It will take the forgotten branches of trees and turn them into a piece of art that only nature could create. There is a beach on the Dead Sea that is covered with sights like this one, and it makes for one of the most interesting day trips I have ever taken. It was only a fifteen minute drive from the collection of resorts that most people stay at when they come down here, and just a little south past the entrance to Wadi Mujib.

We went down on a Sunday when everybody was back at work, and there were only a couple of other cars there, and only one other couple that we came across while we were exploring the flats. It is easy to miss too, but it was free to go explore, and I am so glad that we did.

Every turn we made gave s a new view of spectacular natural structures that made we want to spend the whole day exploring the beach. I would recommend going down early in the morning because it can get hot during the day, and it does bring out the flies, but it is still fun to explore in this kind of heat.

It just made me fall even more in love with Jordan, and made me realize that this might be one of those hidden gems that not many people know about. I am glad that I have gotten to explore it, and can’t wait to see what other amazing sights I will come across while I am living out here.

The Dead Sea, Jordan

For my first trip to explore my new home country, Jordan, I decided on a must do, the Dead Sea. It was not high on my list, and I will be honest with you, I was a little scared about getting in the water. There are numerous stories about people who have dunked their heads under the salty water, or have it squirm its way into somebody’s forgotten cut, and then having to deal with that discomfort for the rest of the day. I have had several mosquito bites that have been healing, and I didn’t not want to literally pour salt into that wound.

But the salty shores are one of those things you have to experience while you are out here, and considering I won a free night at one of the hotels by the Dead Sea through a raffle at my new school, I figured this would be the perfect time to go and check it out.

First, it is quite the descent from the high elevation of Amman. The whole trip down was literally down the mountain from 1000 meters all the way to 400 meters below sea level. My ancient Mitsubishi Lancer did a great job going down, but I am worried if the two cylinder car will be able to make it back up that hill when it is time to go back home. It is something that I can’t worry about right now. Instead, I had to make the most of my time at the lowest point of land on the Earth.

The water has a very high buoyancy level. I have heard about how it is impossible to sink in it because of the level of salt that is found in the water, and there is a lot of truth to that claim. All I had to do was raise my feet off of the floor, and they floated to the top of the water on their own, and I was able to relax as if I was on one of those six feet floaties that people put into pools so they can stay dry and still read their books.
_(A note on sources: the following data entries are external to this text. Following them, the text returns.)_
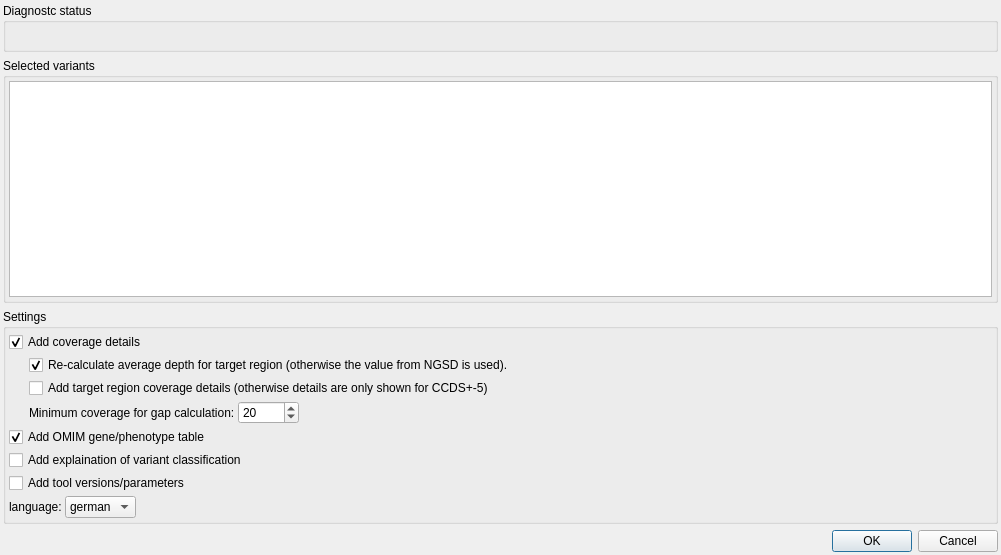
Qt form src/GSvar/ReportDialog.ui (imgag/ngs-bits) before a commit.
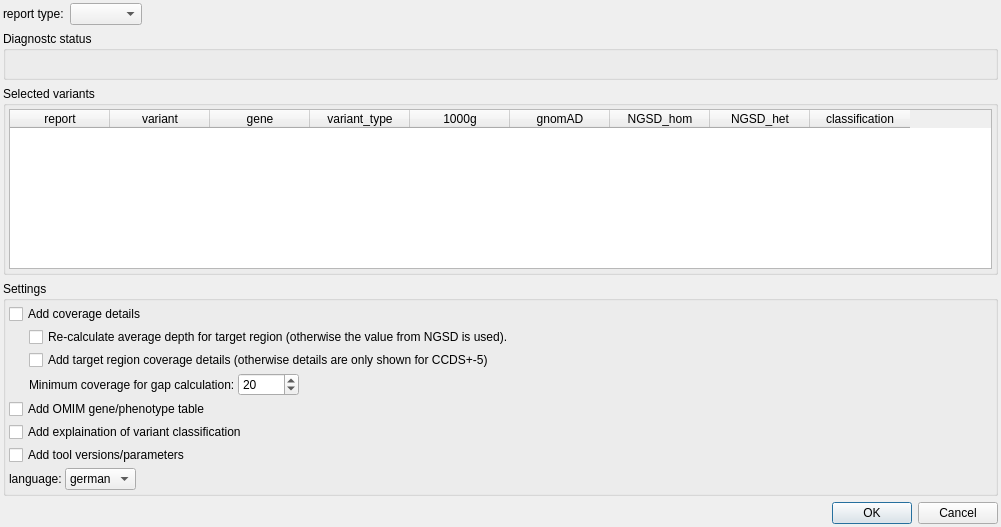
The same form after that commit. Icons and pictures are not drawn. Custom widgets are drawn as their Qt base class.

Commit message:
Gsvar report refactoring (#45)
GSvar:
- Implemented report configuration of variants (create, load, store) and use for reports
- Added 'Gene' tab
- Refactoring of preferred transcripts and special regions functionality
- Gap dialog: Added category for overlap with splice regions of preferred transcript (+-6 to +-20 bases)
- Added highlighting of imprinting genes in CNV and ROH tables
- Filters: added button to clear filters

NGSDExportGenes: Added more columns

```diff
--- a/src/GSvar/ReportDialog.ui
+++ b/src/GSvar/ReportDialog.ui
@@ -7,7 +7,7 @@
     <x>0</x>
     <y>0</y>
     <width>1001</width>
-    <height>555</height>
+    <height>527</height>
    </rect>
   </property>
   <property name="windowTitle">
@@ -29,6 +29,37 @@
    <property name="bottomMargin">
     <number>3</number>
    </property>
+   <item>
+    <layout class="QHBoxLayout" name="horizontalLayout_7">
+     <item>
+      <widget class="QLabel" name="label_2">
+       <property name="text">
+        <string>report type:</string>
+       </property>
+      </widget>
+     </item>
+     <item>
+      <widget class="QComboBox" name="variant_type">
+       <property name="sizeAdjustPolicy">
+        <enum>QComboBox::AdjustToContents</enum>
+       </property>
+      </widget>
+     </item>
+     <item>
+      <spacer name="horizontalSpacer_7">
+       <property name="orientation">
+        <enum>Qt::Horizontal</enum>
+       </property>
+       <property name="sizeHint" stdset="0">
+        <size>
+         <width>40</width>
+         <height>20</height>
+        </size>
+       </property>
+      </spacer>
+     </item>
+    </layout>
+   </item>
    <item>
     <widget class="QGroupBox" name="groupBox_2">
      <property name="title">
@@ -120,6 +151,51 @@
         <attribute name="verticalHeaderVisible">
          <bool>false</bool>
         </attribute>
+        <column>
+         <property name="text">
+          <string>report</string>
+         </property>
+        </column>
+        <column>
+         <property name="text">
+          <string>variant</string>
+         </property>
+        </column>
+        <column>
+         <property name="text">
+          <string>gene</string>
+         </property>
+        </column>
+        <column>
+         <property name="text">
+          <string>variant_type</string>
+         </property>
+        </column>
+        <column>
+         <property name="text">
+          <string>1000g</string>
+         </property>
+        </column>
+        <column>
+         <property name="text">
+          <string>gnomAD</string>
+         </property>
+        </column>
+        <column>
+         <property name="text">
+          <string>NGSD_hom</string>
+         </property>
+        </column>
+        <column>
+         <property name="text">
+          <string>NGSD_het</string>
+         </property>
+        </column>
+        <column>
+         <property name="text">
+          <string>classification</string>
+         </property>
+        </column>
        </widget>
       </item>
      </layout>
@@ -155,7 +231,7 @@
          <string>Add coverage details</string>
         </property>
         <property name="checked">
-         <bool>true</bool>
+         <bool>false</bool>
         </property>
        </widget>
       </item>
@@ -183,7 +259,7 @@
            <string>Re-calculate average depth for target region (otherwise the value from NGSD is used).</string>
           </property>
           <property name="checked">
-           <bool>true</bool>
+           <bool>false</bool>
           </property>
          </widget>
         </item>
@@ -278,7 +354,7 @@
          <string>Add OMIM gene/phenotype table</string>
         </property>
         <property name="checked">
-         <bool>true</bool>
+         <bool>false</bool>
         </property>
        </widget>
       </item>
```
Left out of the diff: 11 changed lines with no effect on the pictures. The commit also changes 103 other files.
The water wasn’t that bad either. It was really warm, and though my cuts did ache a little bit, it wasn’t the excruciating pain that I thought I would have experienced. There is a little bit of a routine that you are supposed to participate in to make the most out of the experience. First, I hopped into the water to become accustomed to it. When I got out, I quickly rinsed off, and then lathered up with mud that they kept in huge stone vessels on the beach. It is supposed to be good for your skin. Some people covered themselves from head to toe, but I went for a more sparse amount, only covering my limbs and my chest. I then sat down to let the mud dry before getting back in the water and feeling the exfoliating experience that comes with the combination. Though the mud was a little slimy to put on, it was worth the experience because it felt really good when I got back into the water.

It made for a fun day that I won’t soon forget. It is not everyday that you can get slathered up in mud and float in an ocean without any assistance, and feel great out afterwards. I can easily see why it is one of the places that people make sure they visit when they come out to Jordan, and it has gotten me more excited about what adventures I am going be able to encounter.